- [THE TASK] Among the lines of the data below, count those that hold the word "specs". Answer with the number alone.

*** DATA SUPPLIED Section Begins ***

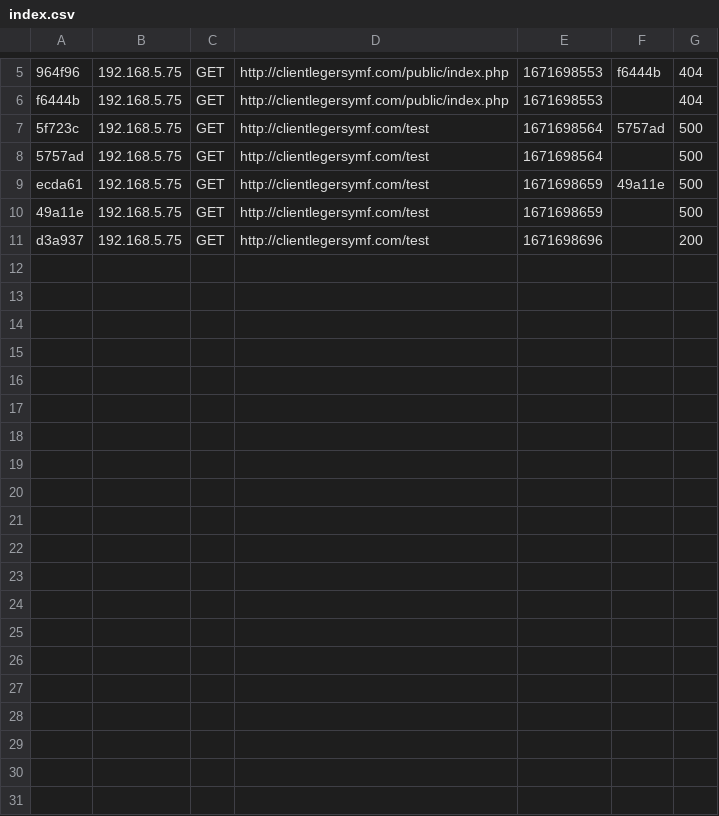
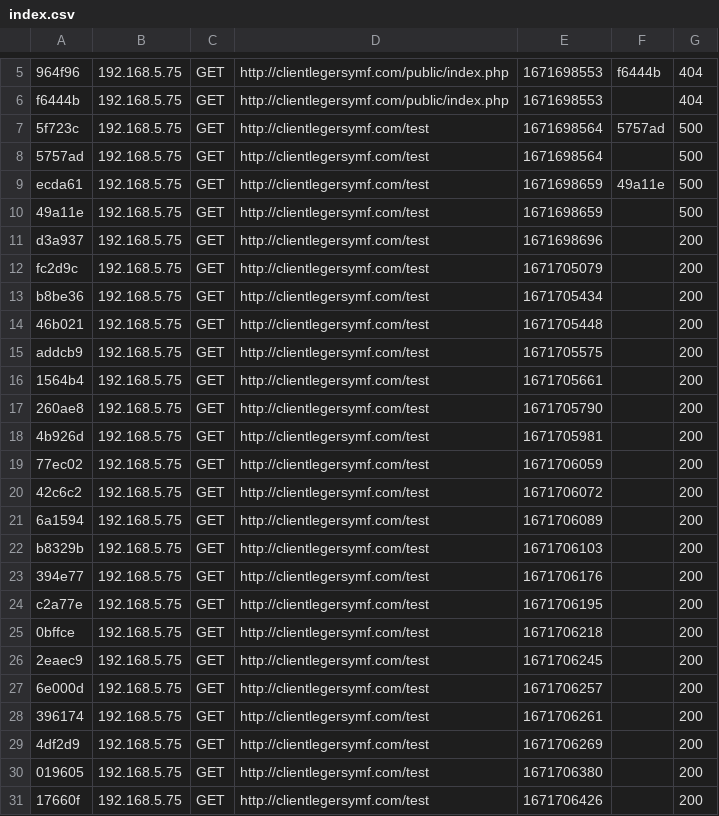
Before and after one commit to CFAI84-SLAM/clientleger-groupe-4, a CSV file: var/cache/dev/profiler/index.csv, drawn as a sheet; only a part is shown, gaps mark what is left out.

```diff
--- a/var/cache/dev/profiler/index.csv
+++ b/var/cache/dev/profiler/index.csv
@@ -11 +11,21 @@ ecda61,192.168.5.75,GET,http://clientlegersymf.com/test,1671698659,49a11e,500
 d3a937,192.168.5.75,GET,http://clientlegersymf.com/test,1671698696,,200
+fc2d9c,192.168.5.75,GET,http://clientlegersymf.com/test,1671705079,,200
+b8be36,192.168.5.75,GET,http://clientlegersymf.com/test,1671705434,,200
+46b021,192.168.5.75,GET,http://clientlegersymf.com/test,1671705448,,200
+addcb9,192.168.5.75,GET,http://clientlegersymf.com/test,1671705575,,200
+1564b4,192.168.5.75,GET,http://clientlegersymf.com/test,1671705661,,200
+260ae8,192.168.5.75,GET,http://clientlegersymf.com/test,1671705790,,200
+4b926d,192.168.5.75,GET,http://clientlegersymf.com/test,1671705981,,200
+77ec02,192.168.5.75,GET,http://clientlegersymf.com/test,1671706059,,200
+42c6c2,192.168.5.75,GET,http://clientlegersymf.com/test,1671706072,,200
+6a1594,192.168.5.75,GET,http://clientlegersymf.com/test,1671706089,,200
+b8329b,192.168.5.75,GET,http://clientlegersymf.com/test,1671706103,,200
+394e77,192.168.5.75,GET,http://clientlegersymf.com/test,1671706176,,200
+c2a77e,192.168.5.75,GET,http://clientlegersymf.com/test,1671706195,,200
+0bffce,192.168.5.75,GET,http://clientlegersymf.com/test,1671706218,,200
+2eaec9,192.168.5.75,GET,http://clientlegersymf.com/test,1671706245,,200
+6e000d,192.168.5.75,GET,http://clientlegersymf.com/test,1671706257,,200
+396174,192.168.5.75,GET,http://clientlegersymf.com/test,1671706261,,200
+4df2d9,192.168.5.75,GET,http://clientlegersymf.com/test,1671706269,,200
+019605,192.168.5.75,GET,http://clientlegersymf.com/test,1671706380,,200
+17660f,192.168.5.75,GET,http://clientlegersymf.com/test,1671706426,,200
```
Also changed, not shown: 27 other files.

*** DATA SUPPLIED Section Ends ***
*** DATA SUPPLIED Section Begins ***

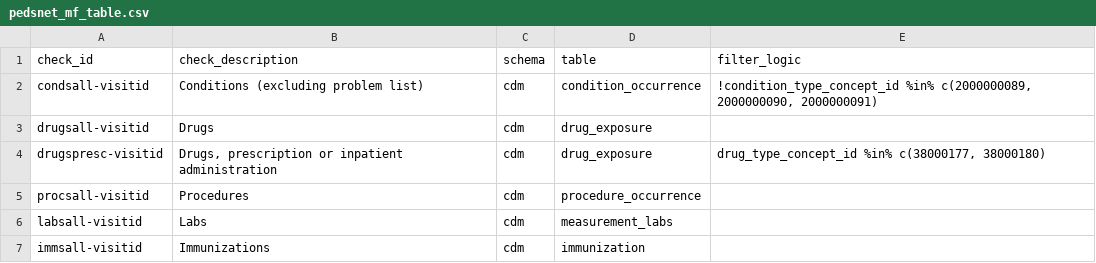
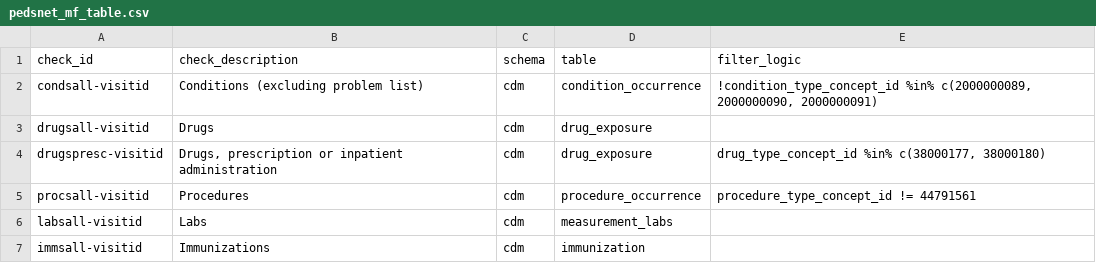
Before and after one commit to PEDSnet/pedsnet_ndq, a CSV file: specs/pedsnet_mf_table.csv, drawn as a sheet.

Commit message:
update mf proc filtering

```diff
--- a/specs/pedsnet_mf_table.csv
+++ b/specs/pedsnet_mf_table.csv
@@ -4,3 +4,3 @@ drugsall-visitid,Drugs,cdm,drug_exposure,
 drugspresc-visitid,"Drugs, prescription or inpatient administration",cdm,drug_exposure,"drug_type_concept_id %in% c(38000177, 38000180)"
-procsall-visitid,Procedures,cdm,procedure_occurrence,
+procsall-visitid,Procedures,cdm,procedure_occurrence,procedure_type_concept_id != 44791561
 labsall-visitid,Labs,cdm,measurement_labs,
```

*** DATA SUPPLIED Section Ends ***

- [RESPONSE BELOW] 3